  • I tried PerformCleanup on my "master" database and still not having any luck.  Our "master" DB appears to be about 350MB total size.  

    This is the scenario we are currently struggling through:

    1) We have a SQL CE db with just the tables, none of the syncing tables.  We run sync on this DB over WCF and eventually the CE DB is created with the syncing tables.  Takes about 20 minutes to complete.  I see the SQL CE grow to about 4180K during the sync process.

    2) I then run the sync again.  There have been zero changes on the master DB nor the CE.  I would think this sync would be quick as there is very little work to do.  But after about 20 minutes we time out with the following exception: 

    The request channel timed out while waiting for a reply after 00:14:28.6875929. Increase the timeout value passed to the call to Request or increase the SendTimeout value on the Binding. The time allotted to this operation may have been a portion of a longer timeout.

    This error is thrown in this  method:

            public override void ProcessChangeBatch(ConflictResolutionPolicy resolutionPolicy, ChangeBatch sourceChanges, object changeDataRetriever, SyncCallbacks syncCallbacks, SyncSessionStatistics sessionStatistics)
            {
                DbSyncContext context = changeDataRetriever as DbSyncContext;
                if (context != null && context.IsDataBatched)
                {
                    string fileName = new FileInfo(context.BatchFileName).Name;
    
                    //Retrieve the remote peer id from the MadeWithKnowledge.ReplicaId. MadeWithKnowledge is the local knowledge of the peer 
                    //that is enumerating the changes.
                    string peerId = context.MadeWithKnowledge.ReplicaId.ToString();
    
                    //Check to see if service already has this file
                    if (!this.proxy.HasUploadedBatchFile(fileName, peerId))
                    {
                        //Upload this file to remote service
                        FileStream stream = new FileStream(context.BatchFileName, FileMode.Open, FileAccess.Read);
                        byte[] contents = new byte[stream.Length];
                        using (stream)
                        {
                            stream.Read(contents, 0, contents.Length);
                        }
                        this.proxy.UploadBatchFile(fileName, contents, peerId);
                    }
    
                    context.BatchFileName = fileName;
                }
                
                SyncSessionStatistics stats = this.proxy.ApplyChanges(resolutionPolicy, sourceChanges, changeDataRetriever);
                sessionStatistics.ChangesApplied += stats.ChangesApplied;
                sessionStatistics.ChangesFailed += stats.ChangesFailed;
    
            }

    On the line:

                SyncSessionStatistics stats = this.proxy.ApplyChanges(resolutionPolicy, sourceChanges, changeDataRetriever);


    Any other ideas to help?


    Friday, August 31, 2012 5:07 PM
  • what was the retentionperiod you used for PerformCleanup? it there wasnt much deletes, then it would have much impact.

    again, i would suggest you post a trace up to the point where it actually fails.

    Monday, September 3, 2012 1:25 AM
  • Probably you can try to use the PSSDiag tool to do some data capture during the synchronization process.

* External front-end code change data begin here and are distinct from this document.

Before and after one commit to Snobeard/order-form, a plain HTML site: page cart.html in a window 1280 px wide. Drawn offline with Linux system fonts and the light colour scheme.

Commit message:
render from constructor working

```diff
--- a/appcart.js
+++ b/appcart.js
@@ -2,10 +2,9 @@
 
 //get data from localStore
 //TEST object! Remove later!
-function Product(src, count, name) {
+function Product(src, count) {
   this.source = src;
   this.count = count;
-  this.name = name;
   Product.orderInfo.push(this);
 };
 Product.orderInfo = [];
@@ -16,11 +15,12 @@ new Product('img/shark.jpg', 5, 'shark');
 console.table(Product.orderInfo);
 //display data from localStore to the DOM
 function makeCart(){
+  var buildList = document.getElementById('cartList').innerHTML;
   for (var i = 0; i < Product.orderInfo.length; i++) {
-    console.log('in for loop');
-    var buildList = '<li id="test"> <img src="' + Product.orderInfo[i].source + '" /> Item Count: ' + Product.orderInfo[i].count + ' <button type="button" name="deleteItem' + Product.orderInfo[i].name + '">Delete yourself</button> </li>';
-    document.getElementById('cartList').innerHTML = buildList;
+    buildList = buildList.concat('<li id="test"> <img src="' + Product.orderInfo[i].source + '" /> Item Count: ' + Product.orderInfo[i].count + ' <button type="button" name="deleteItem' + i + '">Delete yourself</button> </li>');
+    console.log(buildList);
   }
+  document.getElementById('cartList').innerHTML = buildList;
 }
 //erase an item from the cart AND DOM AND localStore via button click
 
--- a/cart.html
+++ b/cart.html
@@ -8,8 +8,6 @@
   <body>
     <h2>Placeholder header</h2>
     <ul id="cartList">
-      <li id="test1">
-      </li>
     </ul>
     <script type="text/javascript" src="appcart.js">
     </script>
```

The data capture can help you determine which SP/SQL query is causing/contributing to the problem.
    Thursday, October 4, 2012 9:04 PM